9. Analytic perturbation mathematical methods

10. Relativistic In-fall to Schwarzschild • Smarr [1977] predicted a zero-frequency limit (ZFL) dE/dw, w -> 0 that is easily calculable for masses with a non-zero velocity at infinity • Able to make an order of magnitude estimate of energy for each polarization and the angular dependence. • Cardoso confirms ZFL of Smarr, and estimate of energy using Regge-Wheeler-Sasaki formalism • (dE/dw) w -> 0 = 0.4244m2 c2g2 • Etotal = 0.26m c2g2 (m / M) • Perturbation calculation gives excellent agreement with Smarr’s ZFL method as v -> 1 at infinity. • (dE/dw) w -> 0 = 4/(3 p) m2 c2g2 = 0.4244m2 c2g2 • Etotal = 0.2m c2g2 (m / M) • Next few slides detail Smarr’s ZFL method.

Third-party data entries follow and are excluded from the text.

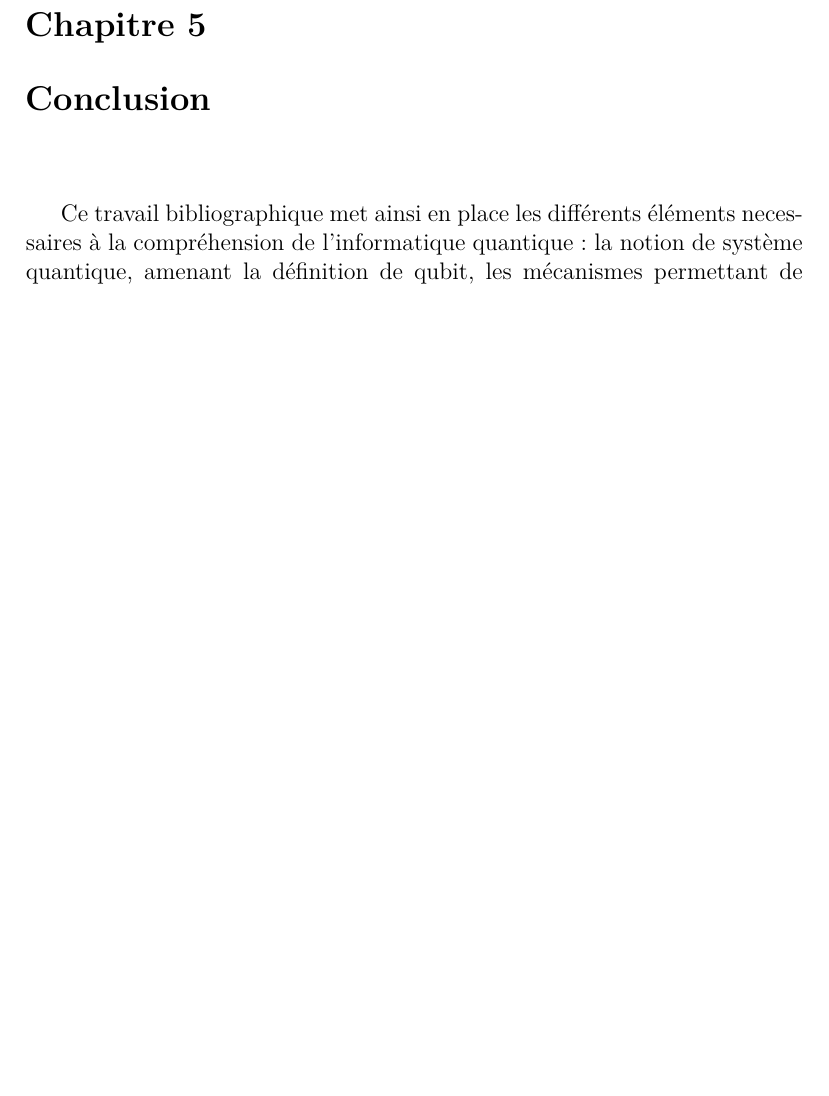
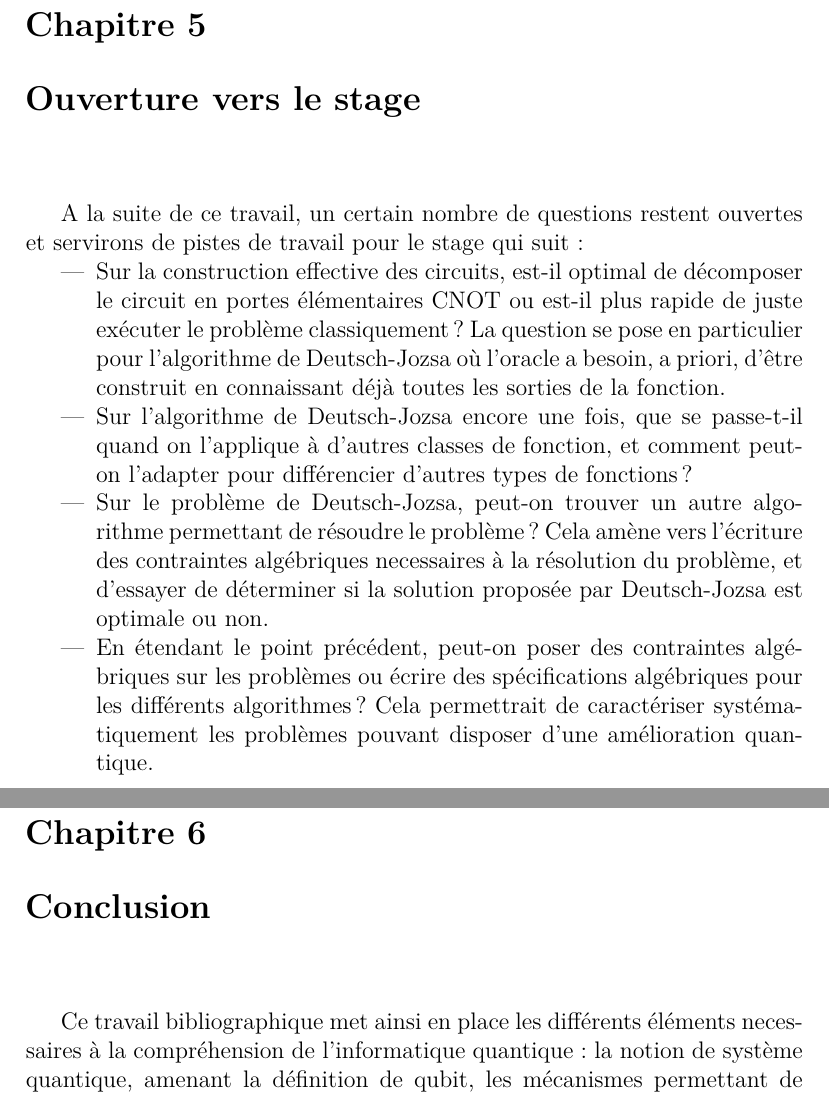
Before and after one commit to PierreEngelstein/MasterRecherche, a LaTeX thesis (redactions/Rapport/Rapport.tex, which reads redactions/Rapport/includes/chap-06-ouverture.tex): part of page 22 of 43 before the commit and two parts of pages 22 and 23 of 44 after it, the two joined at a grey line, cut so that both start at the same text, the shorter picture padded with empty space. Compiled offline with pdfLaTeX.

Commit message:
Modifs 8.02

```diff
--- /dev/null
+++ b/redactions/Rapport/includes/chap-06-ouverture.tex
@@ -0,0 +1,10 @@
+\chapter{Ouverture vers le stage}
+
+A la suite de ce travail, un certain nombre de questions restent ouvertes et servirons de pistes de travail pour le stage qui suit:
+
+\begin{itemize}
+    \item Sur la construction effective des circuits, est-il optimal de décomposer le circuit en portes élémentaires CNOT ou est-il plus rapide de juste exécuter le problème classiquement ? La question se pose en particulier pour l'algorithme de Deutsch-Jozsa où l'oracle a besoin, a priori, d'être construit en connaissant déjà toutes les sorties de la fonction.
+    \item Sur l'algorithme de Deutsch-Jozsa encore une fois, que se passe-t-il quand on l'applique à d'autres classes de fonction, et comment peut-on l'adapter pour différencier d'autres types de fonctions ?
+    \item Sur le problème de Deutsch-Jozsa, peut-on trouver un autre algorithme permettant de résoudre le problème ? Cela amène vers l'écriture des contraintes algébriques necessaires à la résolution du problème, et d'essayer de déterminer si la solution proposée par Deutsch-Jozsa est optimale ou non.
+    \item En étendant le point précédent, peut-on poser des contraintes algébriques sur les problèmes ou écrire des spécifications algébriques pour les différents algorithmes ? Cela permettrait de caractériser systématiquement les problèmes pouvant disposer d'une amélioration quantique.
+\end{itemize}
```
Also changed, not shown: redactions/Rapport/Rapport.tex (+2 -1 lines), redactions/Rapport/includes/chap-02-elementsbase.tex (+1 -1 lines), redactions/Rapport/includes/chap-04-Algorithmes.tex (+2 -2 lines), redactions/Soutenance-FR/Soutenance.tex (+9 -9 lines), redactions/Rapport/Rapport.pdf, redactions/Rapport/includes/chap-07-conclu.tex (renamed from redactions/Rapport/includes/chap-06-conclu.tex), redactions/Soutenance-FR/Soutenance.pdf, 2 other files.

11. Infall Along the Z-Axis of a Kerr Black Hole • Nakamura and Sasaki [1982] have taken the analysis a step further and found the gravitational radiation produced by the in-fall of a non-rotating test mass along the z-axis of a spinning black hole. • Using a finite difference method they found the total energy radiated • 0.0170m c2 (m / M) when a = 0.99. • Cardoso and Lemos [2006] used the above Sasaki-Nakamura formalism to find the gravitational radiation when the impacting object is highly relativistic at infinity. • They found that for a collision along the symmetry axis the total energy is 0.31m c2g2 (m / M) for a = 0.999 M. • The equatorial limit is 0.69m c2g2 (m / M) for a = 0.999 M, v -> 1 • Represents the most efficient gravitational wave generator in the universe • See animation for hint why Equatorial > Radial GW generator****

12. GW From spinning particle into spinning BH • Mino, Shibata, Takahiro [1995] examined z-axis, 0 in-fall velocity case • 0.0106m c2(m / M) , Parallel a = 0.99 M and m • 0.0298m c2(m / M) , Antiparallel a = 0.99 M and m • The parallel spin case is nearly same as spin zero case of Davis in 1971 • 0.0104 m c2 (m / M) • Intermediate to result when no spin falls into spin = 0.99 M • 0.0170m c2 (m / M) • Two factors at work here • Spin-spin interaction described by Papapetrou-Dixon equations • Energy-momentum tensor of the spinning particle • Magnificent treatment, combining Papapetrou-Dixon equations with Teukolski formalism, using the Sasaki-Nakamura formulation